** Opening Extracted data block **
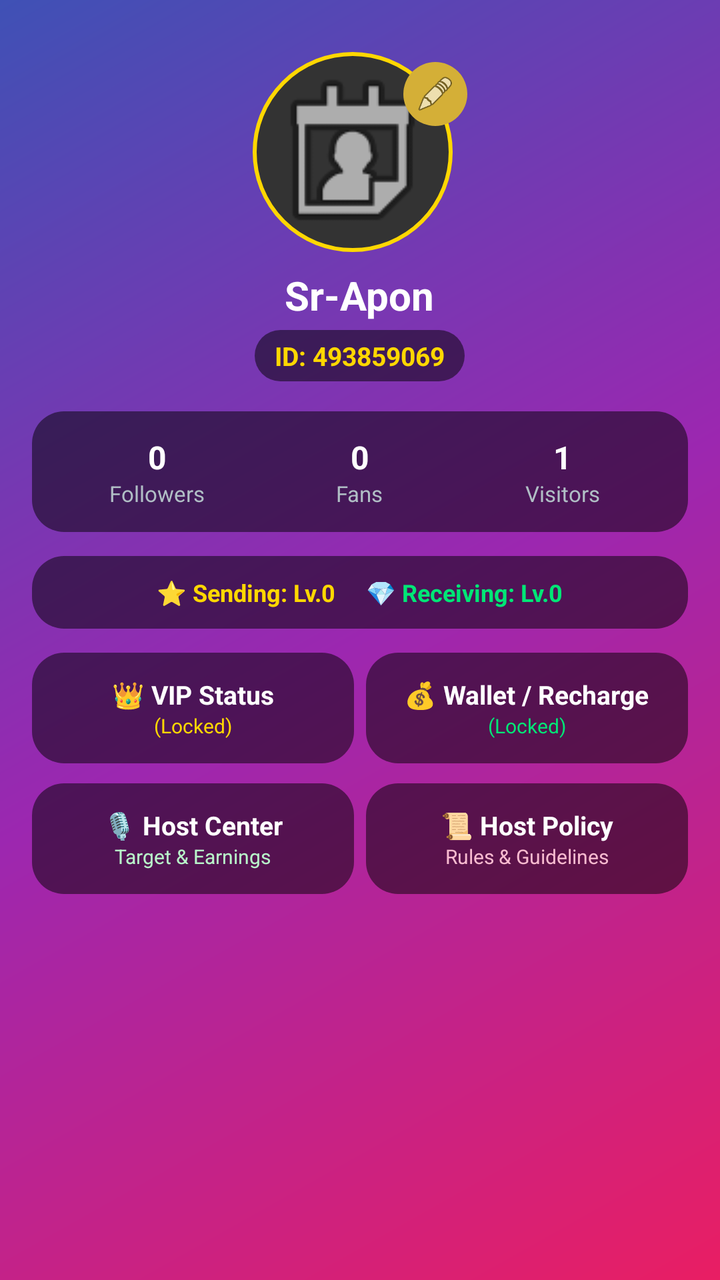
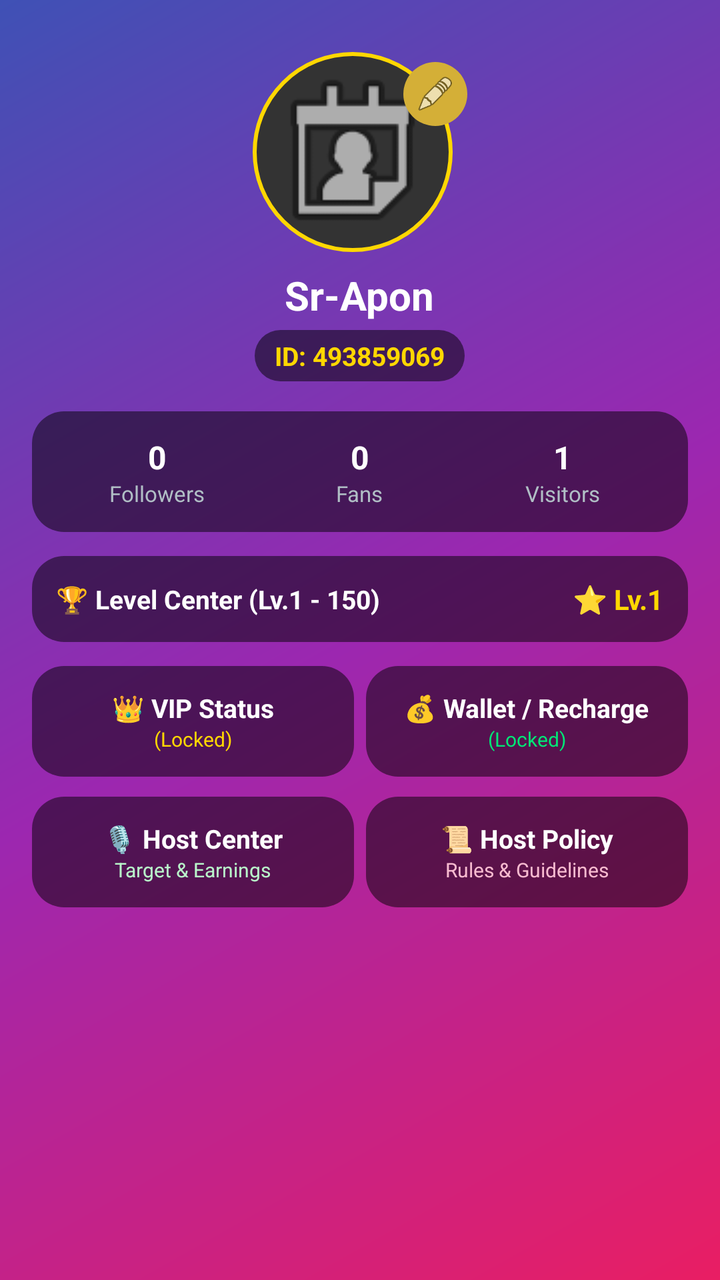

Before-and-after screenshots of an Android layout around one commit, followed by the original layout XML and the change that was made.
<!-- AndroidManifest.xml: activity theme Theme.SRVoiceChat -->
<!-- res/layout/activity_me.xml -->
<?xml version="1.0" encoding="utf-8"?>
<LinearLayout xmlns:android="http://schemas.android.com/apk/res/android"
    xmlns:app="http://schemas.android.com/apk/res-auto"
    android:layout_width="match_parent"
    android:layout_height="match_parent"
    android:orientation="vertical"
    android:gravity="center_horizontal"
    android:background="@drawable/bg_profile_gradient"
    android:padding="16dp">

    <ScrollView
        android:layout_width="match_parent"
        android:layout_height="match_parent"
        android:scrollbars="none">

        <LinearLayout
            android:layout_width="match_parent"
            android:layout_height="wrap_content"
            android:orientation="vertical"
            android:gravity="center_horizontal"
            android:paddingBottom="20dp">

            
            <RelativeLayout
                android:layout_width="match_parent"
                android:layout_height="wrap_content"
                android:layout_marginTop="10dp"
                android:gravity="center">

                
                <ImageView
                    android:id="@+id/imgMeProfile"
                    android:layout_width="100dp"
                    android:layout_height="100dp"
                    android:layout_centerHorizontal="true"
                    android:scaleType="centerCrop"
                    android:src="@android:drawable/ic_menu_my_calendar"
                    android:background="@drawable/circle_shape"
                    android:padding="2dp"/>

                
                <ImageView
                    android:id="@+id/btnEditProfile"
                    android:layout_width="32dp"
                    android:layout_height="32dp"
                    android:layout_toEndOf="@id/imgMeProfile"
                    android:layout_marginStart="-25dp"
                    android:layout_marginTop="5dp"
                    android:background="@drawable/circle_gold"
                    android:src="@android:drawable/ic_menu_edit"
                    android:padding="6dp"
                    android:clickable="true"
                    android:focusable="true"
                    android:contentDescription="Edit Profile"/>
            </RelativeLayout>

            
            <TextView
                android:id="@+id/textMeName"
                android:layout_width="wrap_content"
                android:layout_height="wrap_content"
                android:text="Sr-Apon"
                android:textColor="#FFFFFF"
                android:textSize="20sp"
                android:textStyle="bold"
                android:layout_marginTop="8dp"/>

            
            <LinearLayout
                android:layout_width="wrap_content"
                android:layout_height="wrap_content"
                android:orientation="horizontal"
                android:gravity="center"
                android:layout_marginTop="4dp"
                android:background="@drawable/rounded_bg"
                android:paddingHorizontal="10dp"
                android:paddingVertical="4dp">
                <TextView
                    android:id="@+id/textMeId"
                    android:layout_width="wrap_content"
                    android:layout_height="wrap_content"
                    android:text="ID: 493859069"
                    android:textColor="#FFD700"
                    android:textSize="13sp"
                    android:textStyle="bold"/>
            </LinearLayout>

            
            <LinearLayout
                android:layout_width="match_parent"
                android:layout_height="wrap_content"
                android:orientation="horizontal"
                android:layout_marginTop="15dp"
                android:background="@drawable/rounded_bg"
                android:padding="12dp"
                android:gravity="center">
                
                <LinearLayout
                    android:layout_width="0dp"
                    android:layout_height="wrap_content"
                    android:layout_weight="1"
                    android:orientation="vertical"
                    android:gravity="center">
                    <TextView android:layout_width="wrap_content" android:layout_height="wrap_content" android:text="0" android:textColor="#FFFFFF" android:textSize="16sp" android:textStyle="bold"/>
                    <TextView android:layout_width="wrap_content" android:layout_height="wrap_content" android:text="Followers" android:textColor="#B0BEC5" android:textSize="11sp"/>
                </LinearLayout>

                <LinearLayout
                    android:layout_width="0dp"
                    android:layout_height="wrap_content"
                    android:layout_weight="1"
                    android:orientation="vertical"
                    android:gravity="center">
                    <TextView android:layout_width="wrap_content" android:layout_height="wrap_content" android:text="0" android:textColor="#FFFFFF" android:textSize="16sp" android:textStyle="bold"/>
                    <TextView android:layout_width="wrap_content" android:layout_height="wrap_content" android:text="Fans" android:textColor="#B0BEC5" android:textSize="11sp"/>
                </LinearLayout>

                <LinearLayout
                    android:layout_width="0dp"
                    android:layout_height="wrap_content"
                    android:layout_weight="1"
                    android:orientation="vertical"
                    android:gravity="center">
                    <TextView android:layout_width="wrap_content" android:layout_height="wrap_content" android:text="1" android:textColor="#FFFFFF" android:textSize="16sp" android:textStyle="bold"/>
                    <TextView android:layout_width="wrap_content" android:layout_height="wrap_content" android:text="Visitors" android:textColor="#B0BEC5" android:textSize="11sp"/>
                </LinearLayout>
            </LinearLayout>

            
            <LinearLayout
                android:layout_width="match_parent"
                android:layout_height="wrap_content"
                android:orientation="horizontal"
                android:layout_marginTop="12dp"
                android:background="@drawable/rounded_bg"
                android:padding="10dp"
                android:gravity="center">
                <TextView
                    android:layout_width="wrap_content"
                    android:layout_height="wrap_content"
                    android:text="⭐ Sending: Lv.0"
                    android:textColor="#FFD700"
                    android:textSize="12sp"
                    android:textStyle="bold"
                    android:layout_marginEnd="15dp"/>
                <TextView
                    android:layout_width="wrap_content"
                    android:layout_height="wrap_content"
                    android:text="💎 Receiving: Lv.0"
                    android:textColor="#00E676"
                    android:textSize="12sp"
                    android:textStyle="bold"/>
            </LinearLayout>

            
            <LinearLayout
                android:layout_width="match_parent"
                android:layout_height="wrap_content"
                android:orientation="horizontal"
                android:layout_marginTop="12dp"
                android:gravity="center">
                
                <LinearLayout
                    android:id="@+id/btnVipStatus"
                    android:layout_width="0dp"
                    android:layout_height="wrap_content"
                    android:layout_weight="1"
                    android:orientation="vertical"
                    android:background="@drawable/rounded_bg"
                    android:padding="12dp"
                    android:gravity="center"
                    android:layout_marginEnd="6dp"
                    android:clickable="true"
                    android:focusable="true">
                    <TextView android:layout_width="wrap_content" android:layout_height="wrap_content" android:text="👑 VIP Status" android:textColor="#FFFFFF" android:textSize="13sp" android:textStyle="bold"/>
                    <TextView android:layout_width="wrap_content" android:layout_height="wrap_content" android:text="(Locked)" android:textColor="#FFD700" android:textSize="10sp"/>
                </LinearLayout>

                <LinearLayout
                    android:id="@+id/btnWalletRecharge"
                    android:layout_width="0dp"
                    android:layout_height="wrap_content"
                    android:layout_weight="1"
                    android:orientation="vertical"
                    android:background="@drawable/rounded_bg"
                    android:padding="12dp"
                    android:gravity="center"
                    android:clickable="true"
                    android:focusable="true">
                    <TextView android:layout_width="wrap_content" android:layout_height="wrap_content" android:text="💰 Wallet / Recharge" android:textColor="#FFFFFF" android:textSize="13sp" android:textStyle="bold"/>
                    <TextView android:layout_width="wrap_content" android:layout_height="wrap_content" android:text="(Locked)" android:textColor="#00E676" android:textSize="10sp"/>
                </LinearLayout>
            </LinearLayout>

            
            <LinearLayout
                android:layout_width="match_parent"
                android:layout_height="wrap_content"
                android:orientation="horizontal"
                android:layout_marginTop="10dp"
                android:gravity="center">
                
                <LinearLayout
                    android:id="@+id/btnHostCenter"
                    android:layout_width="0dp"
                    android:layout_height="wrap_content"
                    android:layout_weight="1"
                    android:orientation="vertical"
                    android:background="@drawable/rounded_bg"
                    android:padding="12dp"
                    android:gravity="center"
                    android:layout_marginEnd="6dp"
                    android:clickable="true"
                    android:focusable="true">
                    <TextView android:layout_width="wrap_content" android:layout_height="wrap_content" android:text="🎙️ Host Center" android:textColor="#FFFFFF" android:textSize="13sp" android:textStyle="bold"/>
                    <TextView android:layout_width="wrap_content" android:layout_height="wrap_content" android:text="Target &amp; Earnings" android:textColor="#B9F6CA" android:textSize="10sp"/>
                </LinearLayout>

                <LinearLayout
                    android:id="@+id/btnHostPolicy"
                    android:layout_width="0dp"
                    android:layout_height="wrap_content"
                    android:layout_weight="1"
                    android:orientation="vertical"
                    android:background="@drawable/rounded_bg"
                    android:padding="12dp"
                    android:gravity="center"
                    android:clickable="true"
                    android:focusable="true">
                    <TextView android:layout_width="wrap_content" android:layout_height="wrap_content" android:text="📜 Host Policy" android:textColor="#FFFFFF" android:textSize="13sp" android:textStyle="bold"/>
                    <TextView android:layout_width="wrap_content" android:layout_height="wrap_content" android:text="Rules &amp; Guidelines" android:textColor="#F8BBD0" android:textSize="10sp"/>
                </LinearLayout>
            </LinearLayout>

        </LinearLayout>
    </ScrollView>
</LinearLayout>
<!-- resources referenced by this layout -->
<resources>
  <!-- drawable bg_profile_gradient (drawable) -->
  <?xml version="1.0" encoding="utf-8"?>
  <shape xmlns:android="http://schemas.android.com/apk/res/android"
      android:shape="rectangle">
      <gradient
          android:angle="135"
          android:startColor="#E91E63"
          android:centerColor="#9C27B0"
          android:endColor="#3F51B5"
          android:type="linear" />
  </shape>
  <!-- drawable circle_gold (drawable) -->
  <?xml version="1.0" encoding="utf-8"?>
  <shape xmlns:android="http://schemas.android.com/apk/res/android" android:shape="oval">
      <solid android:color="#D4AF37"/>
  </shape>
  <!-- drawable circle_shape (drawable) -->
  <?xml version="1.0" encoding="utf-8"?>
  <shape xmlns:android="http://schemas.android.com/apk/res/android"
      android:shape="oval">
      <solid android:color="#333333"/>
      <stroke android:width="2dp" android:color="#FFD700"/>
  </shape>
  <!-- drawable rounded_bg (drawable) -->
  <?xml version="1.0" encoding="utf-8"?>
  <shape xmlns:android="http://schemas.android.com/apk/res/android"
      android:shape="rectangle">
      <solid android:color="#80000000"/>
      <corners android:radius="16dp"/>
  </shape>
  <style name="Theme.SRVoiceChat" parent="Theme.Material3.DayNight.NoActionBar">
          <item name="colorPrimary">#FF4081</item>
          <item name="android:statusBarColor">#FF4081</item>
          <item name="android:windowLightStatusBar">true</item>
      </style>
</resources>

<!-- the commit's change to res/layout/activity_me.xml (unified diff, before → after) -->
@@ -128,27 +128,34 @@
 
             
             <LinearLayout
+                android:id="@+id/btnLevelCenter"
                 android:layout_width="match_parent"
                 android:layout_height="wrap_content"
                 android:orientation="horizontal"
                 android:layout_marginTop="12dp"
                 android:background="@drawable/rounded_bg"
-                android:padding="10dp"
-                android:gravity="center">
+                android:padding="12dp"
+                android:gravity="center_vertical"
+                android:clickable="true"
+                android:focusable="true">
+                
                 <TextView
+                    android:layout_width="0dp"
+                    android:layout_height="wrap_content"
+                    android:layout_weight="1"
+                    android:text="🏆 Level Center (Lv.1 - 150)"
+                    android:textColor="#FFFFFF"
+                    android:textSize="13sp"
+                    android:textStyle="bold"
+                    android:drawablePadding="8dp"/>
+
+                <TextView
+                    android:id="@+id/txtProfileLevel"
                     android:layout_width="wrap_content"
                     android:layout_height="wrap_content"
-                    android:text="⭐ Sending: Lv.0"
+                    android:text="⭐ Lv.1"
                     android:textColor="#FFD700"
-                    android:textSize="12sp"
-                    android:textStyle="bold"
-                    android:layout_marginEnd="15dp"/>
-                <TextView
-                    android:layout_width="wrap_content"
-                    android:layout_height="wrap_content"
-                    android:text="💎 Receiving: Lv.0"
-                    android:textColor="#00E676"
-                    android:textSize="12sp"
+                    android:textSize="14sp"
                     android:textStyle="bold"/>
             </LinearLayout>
** Closing Extracted data block **
** Opening Extracted data block **
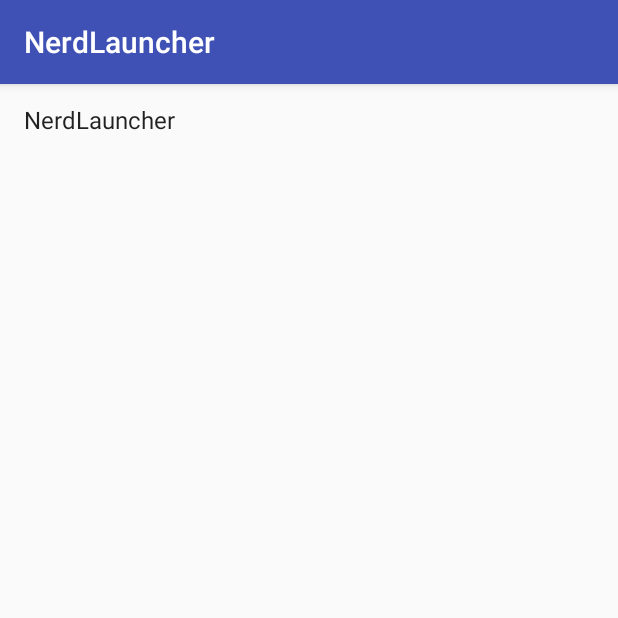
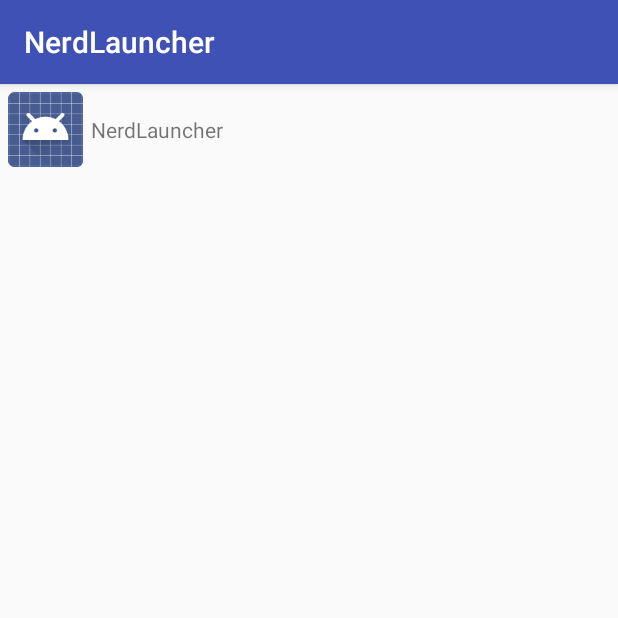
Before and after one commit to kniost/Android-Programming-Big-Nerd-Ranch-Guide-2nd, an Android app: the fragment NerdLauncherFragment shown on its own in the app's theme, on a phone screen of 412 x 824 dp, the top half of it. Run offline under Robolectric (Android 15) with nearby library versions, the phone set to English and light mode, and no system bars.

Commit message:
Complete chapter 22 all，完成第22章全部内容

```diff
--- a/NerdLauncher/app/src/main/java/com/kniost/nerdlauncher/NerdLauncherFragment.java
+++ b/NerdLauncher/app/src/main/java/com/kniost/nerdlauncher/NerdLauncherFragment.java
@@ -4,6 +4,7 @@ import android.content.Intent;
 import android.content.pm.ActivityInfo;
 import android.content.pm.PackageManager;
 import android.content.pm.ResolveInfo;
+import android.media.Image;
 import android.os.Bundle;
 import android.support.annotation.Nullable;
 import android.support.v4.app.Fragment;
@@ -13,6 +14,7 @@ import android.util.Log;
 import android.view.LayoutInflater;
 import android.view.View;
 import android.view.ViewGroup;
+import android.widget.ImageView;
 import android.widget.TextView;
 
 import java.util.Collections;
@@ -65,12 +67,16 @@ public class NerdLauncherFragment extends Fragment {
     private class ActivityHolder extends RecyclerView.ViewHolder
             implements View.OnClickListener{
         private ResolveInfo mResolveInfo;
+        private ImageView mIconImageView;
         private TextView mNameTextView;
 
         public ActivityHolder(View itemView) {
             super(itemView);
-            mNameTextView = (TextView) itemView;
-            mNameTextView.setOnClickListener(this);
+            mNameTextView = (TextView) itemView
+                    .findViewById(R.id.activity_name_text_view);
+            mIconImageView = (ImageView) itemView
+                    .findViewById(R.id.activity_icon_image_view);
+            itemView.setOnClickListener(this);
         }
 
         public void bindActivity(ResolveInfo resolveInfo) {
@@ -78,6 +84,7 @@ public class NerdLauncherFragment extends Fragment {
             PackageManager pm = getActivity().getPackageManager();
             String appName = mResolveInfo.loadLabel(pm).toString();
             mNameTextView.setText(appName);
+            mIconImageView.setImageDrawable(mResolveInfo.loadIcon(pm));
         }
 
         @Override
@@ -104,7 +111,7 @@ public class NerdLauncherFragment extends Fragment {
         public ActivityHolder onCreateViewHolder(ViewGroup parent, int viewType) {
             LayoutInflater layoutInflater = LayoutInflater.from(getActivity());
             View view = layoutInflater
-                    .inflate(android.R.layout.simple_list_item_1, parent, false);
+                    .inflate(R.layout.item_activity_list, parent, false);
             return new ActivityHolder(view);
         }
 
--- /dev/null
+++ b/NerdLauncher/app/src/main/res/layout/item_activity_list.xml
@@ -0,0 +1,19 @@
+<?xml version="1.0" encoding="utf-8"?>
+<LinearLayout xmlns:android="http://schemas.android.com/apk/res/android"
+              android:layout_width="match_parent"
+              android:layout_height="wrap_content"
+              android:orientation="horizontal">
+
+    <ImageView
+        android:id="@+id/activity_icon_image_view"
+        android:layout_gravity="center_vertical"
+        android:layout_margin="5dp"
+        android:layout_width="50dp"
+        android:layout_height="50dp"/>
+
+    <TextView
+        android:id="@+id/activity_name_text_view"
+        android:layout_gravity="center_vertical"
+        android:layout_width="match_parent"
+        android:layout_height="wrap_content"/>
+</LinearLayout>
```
** Closing Extracted data block **
> [Exercise brief] Every line above that contains the word "itemView" should be reported.

> [Finished task]
         public ActivityHolder(View itemView) {
             super(itemView);
-            mNameTextView = (TextView) itemView;
+            mNameTextView = (TextView) itemView
+            mIconImageView = (ImageView) itemView
+            itemView.setOnClickListener(this);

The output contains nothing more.